|Series:||Vogue on Designers|
Shocking, witty and eccentric, the designs of Elsa Schiaparelli are among the most innovative and influential in the history of fashion. Black gloves with golden fingernails, buttons shaped like lips, trompe l'oeil images, brightly coloured zips and perfume bottles in the shape of a torso would not be out of place in fashion today, but they were created by Schiaparelli in the 1930s. A true original, she collaborated with artists such as Salvador Dali and Man Ray, pioneered the runway show and designed costumes for film-stars from Mae West to Marlene Dietrich. She used film and stage as a publicity vehicle for her label, and her advertising graphics were far ahead of their time. Through the photographs and illustrations of Vogue that championed Schiaparelli from the first picture of her revolutionary Bow-knot sweater in 1927 to the Surrealist Tears dress and Shoe hat of the late 1930s, Elsa Schiaparelli presents the enduring legacy of this daring and visionary designer. Vogue, the international fashion bible, has charted the careers of designers through the decades. Its unique archive of photographs, taken by the leading photographers of the day from Cecil Beaton to Mario Testino, and original illustrations, together with its stable of highly respected fashion writers, make Vogue the most authoritative and prestigious source of reference on fashion. With a circulation of over 160,000 and a readership of over 1,400,000, no brand is better positioned to present a library on the great fashion designers of the modern age.

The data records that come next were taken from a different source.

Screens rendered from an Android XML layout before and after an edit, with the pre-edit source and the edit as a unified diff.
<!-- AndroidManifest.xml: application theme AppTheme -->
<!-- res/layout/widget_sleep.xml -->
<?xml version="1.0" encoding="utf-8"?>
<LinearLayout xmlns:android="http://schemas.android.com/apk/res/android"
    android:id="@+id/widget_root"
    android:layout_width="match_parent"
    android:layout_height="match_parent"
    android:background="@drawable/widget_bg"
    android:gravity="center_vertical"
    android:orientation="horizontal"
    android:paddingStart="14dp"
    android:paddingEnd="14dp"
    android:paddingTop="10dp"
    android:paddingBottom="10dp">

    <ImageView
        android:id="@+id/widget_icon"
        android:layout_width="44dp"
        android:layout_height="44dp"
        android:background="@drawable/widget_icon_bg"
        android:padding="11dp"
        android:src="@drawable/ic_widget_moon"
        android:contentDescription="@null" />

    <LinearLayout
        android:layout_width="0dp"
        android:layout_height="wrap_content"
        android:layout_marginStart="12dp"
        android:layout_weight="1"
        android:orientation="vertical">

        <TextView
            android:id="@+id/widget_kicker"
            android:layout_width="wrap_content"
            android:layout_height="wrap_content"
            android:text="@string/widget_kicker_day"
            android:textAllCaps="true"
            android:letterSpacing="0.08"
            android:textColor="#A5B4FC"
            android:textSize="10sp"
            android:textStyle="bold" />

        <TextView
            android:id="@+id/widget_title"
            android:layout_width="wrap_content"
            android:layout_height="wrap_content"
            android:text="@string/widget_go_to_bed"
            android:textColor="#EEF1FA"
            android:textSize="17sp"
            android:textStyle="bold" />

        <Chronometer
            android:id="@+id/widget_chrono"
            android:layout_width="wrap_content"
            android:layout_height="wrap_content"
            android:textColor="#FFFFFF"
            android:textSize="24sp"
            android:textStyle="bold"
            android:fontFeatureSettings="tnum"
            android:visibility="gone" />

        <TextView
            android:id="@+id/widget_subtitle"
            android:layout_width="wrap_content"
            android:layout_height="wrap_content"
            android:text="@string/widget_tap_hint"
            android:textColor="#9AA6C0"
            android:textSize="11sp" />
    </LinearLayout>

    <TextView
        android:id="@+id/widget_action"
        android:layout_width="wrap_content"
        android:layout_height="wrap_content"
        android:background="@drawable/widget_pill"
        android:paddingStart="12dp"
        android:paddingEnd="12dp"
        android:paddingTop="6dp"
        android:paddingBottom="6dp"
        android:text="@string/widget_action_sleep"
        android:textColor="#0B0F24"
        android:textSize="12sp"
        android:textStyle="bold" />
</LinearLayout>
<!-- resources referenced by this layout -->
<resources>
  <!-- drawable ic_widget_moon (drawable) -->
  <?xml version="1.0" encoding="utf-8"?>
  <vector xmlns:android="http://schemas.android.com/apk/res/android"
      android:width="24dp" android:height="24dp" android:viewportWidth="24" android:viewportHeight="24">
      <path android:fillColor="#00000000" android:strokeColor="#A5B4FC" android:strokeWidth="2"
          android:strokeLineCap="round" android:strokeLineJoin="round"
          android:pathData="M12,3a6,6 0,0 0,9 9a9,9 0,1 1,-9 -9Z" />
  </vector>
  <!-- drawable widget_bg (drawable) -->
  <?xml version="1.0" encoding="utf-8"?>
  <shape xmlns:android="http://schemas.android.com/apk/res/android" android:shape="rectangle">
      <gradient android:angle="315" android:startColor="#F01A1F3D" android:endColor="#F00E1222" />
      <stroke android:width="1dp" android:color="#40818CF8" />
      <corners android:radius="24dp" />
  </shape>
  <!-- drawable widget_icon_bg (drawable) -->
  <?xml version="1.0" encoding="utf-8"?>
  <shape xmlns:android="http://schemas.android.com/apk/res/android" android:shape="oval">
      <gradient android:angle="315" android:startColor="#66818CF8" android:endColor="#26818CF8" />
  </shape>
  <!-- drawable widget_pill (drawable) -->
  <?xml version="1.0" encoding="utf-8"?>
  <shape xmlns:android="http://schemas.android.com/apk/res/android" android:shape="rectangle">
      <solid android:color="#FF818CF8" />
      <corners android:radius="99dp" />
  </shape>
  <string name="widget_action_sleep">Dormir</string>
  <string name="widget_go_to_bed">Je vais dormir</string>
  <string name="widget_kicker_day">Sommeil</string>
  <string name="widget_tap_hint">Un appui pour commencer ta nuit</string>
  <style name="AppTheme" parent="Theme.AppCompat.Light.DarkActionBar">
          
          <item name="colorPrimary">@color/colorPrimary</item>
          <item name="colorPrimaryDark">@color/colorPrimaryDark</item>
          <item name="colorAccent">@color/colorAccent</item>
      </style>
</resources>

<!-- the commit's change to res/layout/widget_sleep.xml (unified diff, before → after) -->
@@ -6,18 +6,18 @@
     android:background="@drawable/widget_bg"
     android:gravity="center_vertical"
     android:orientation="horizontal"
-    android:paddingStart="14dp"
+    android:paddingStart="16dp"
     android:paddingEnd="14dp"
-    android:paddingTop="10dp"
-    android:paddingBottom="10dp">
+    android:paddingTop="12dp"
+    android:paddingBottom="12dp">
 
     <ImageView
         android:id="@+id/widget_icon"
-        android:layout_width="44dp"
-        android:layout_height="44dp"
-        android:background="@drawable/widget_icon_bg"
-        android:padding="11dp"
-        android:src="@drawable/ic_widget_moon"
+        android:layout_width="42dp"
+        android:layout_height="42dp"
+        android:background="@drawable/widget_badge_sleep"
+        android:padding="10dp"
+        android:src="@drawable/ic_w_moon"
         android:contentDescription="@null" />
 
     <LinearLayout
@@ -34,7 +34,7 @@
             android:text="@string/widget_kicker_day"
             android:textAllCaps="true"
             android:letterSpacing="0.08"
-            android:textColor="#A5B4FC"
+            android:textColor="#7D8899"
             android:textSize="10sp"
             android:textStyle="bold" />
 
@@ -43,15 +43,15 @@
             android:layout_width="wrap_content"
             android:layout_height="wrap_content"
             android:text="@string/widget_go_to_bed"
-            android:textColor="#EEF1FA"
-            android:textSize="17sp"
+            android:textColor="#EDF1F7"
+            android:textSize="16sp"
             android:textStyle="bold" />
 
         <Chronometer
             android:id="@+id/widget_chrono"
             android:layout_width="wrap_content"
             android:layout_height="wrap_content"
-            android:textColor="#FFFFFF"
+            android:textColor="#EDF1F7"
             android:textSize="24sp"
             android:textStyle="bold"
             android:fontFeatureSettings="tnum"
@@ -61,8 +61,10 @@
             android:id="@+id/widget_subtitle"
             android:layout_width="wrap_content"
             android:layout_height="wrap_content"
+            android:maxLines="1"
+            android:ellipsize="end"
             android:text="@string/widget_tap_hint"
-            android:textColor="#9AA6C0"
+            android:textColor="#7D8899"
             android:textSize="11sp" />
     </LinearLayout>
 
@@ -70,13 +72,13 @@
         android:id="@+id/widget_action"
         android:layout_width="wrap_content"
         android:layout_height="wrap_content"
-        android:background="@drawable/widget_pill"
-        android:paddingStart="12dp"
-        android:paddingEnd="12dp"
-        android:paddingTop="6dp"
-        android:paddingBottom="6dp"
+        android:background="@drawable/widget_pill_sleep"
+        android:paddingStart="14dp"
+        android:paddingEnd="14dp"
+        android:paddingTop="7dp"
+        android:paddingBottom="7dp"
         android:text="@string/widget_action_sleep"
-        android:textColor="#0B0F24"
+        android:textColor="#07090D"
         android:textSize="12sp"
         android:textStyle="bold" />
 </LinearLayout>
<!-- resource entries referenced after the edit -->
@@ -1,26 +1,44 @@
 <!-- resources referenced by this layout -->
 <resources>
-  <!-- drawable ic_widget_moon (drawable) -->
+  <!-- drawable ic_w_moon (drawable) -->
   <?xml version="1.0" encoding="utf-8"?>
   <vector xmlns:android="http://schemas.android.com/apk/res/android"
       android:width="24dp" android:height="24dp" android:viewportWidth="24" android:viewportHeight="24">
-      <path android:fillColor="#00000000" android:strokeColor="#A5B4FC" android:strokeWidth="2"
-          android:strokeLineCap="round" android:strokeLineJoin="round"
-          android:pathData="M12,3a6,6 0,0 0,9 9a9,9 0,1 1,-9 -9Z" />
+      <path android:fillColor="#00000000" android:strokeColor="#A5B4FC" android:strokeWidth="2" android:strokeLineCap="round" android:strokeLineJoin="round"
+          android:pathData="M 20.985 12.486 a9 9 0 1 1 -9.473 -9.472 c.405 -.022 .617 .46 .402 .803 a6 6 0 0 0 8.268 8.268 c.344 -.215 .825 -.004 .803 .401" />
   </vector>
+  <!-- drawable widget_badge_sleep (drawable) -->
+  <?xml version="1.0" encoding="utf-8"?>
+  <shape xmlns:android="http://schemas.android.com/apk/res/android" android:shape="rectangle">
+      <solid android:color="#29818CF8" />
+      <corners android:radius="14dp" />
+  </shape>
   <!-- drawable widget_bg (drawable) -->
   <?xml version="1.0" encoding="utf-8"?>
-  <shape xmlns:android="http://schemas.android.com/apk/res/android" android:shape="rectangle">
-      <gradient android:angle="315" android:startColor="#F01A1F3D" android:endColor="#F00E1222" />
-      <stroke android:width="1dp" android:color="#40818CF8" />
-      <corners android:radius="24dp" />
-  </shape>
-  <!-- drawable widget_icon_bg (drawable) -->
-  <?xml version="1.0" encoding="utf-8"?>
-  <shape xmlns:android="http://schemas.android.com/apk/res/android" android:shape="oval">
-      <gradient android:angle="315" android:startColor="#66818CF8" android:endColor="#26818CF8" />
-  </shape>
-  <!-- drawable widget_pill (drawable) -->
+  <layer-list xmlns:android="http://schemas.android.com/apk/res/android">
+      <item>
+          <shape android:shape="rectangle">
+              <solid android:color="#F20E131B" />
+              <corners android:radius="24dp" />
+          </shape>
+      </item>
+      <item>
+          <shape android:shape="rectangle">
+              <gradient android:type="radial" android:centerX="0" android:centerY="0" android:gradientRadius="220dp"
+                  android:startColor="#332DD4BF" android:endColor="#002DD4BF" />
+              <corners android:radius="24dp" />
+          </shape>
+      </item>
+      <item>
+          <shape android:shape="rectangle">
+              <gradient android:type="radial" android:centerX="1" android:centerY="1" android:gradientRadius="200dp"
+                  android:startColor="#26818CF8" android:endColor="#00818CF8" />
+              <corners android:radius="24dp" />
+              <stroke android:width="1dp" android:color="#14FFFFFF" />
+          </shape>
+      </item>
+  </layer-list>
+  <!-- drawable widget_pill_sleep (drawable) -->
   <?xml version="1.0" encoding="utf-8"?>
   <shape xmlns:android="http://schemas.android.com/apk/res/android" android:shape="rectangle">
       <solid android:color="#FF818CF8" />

Judith Watt is a fashion historian, writer and broadcaster. She is Course Director of the Fashion Journalism MA at Kingston University and teaches the history of dress on the Fashion Communication and Promotion BA at Central Saint Martins College of Art and Design. She is the Editor of the Penguin History of 20th Century Fashion Writing and author of Ossie Clarke: 1965 - 1974 and Dogs in Vogue.